(Dataset excerpts)
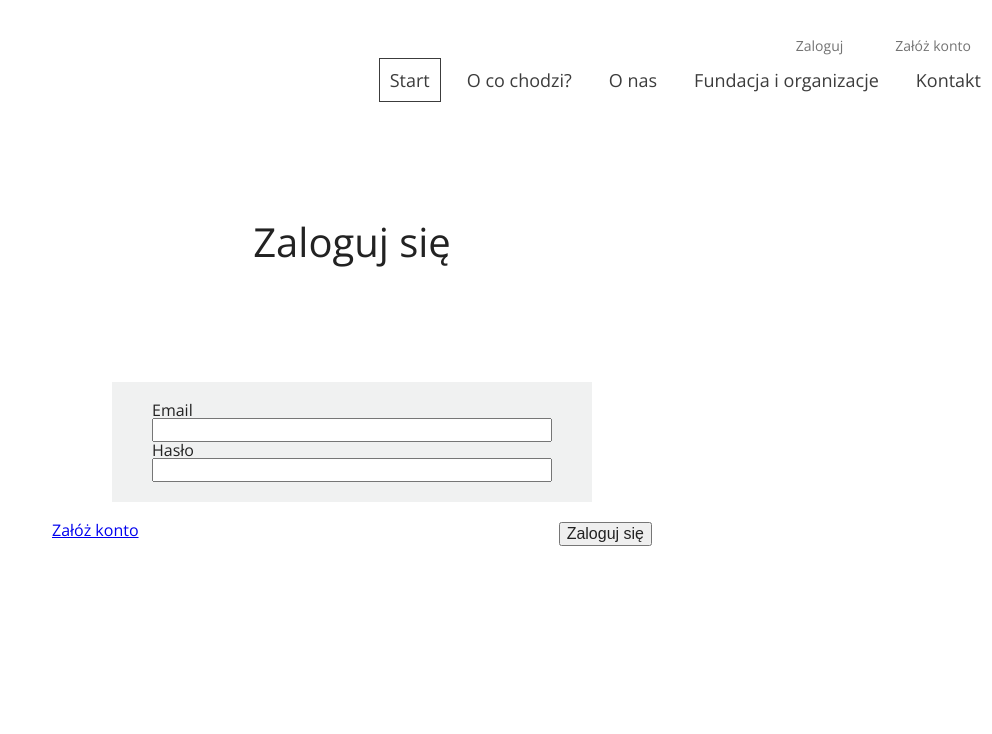
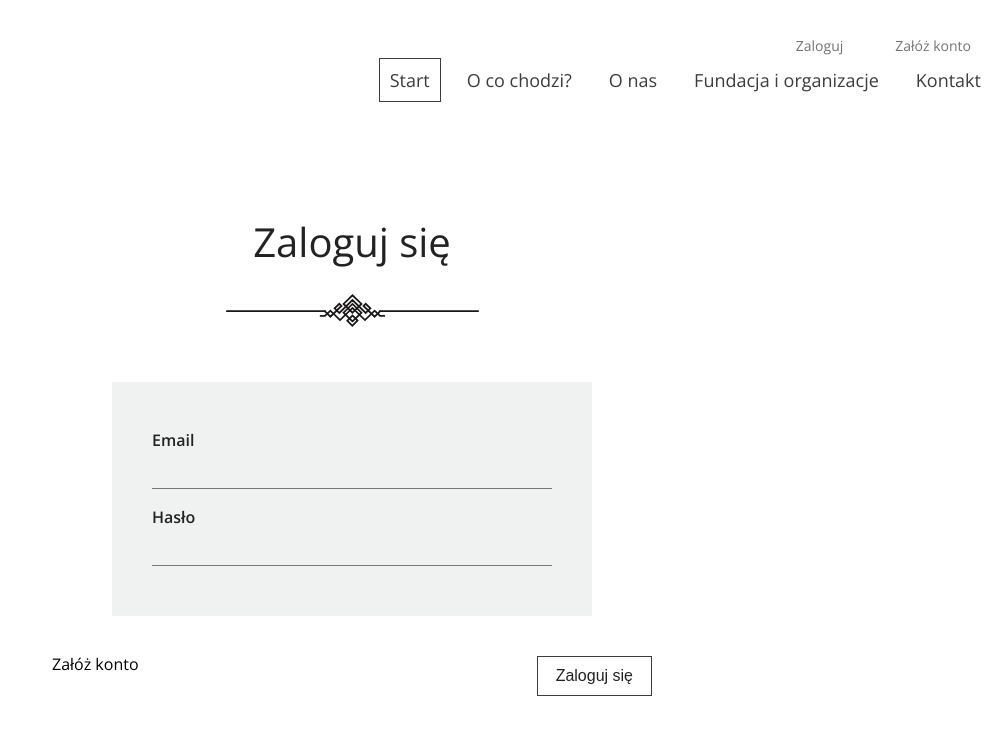
Before and after one commit to damianhaq/oddam-w-dobre-rece, a React (Create React App) app: page /logowanie in a window 1280 px wide. Shown: the top 734 px of the page, without its empty margins (288-1280 px from the left). Built offline with nearby package versions, Linux system fonts and the light colour scheme.

Commit message:
login and register style

```diff
--- a/src/scss/_loginRegister.scss
+++ b/src/scss/_loginRegister.scss
@@ -3,6 +3,15 @@
     font-size: 40px;
     margin: 120px 0;
     text-align: center;
+    position: relative;
+    &::after {
+      position: absolute;
+      width: 100%;
+      bottom: -70px;
+      left: 50%;
+      transform: translate(-50%);
+      content: url("../assets/Decoration.svg");
+    }
   }
   form {
     margin: 0 auto;
@@ -13,12 +22,37 @@
       background-color: $color-1;
       display: flex;
       flex-direction: column;
-      padding: 20px 40px;
+      gap: 20px;
+      padding: 50px 40px;
+      font-weight: 600;
+      input {
+        background-color: $color-1;
+        border-top: none;
+        border-left: none;
+        border-right: none;
+        border-width: 1px;
+      }
+      input:-webkit-autofill,
+      input:-webkit-autofill:hover,
+      input:-webkit-autofill:focus,
+      input:-webkit-autofill:active {
+        -webkit-box-shadow: 0 0 0 30px $color-1 inset !important;
+      }
     }
     .buttonsWrapper {
-      padding-top: 20px;
+      padding-top: 40px;
       display: flex;
       justify-content: space-between;
+      button {
+        background: none;
+        border-radius: 0;
+        border: 1px solid $color-5;
+        padding: 10px 18px;
+      }
+      a {
+        text-decoration: none;
+        color: black;
+      }
     }
   }
 }
```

*Activity*:
Across the entries above, how many lines carry the word "background"? Write only the number.

*Response to the exercise*:
3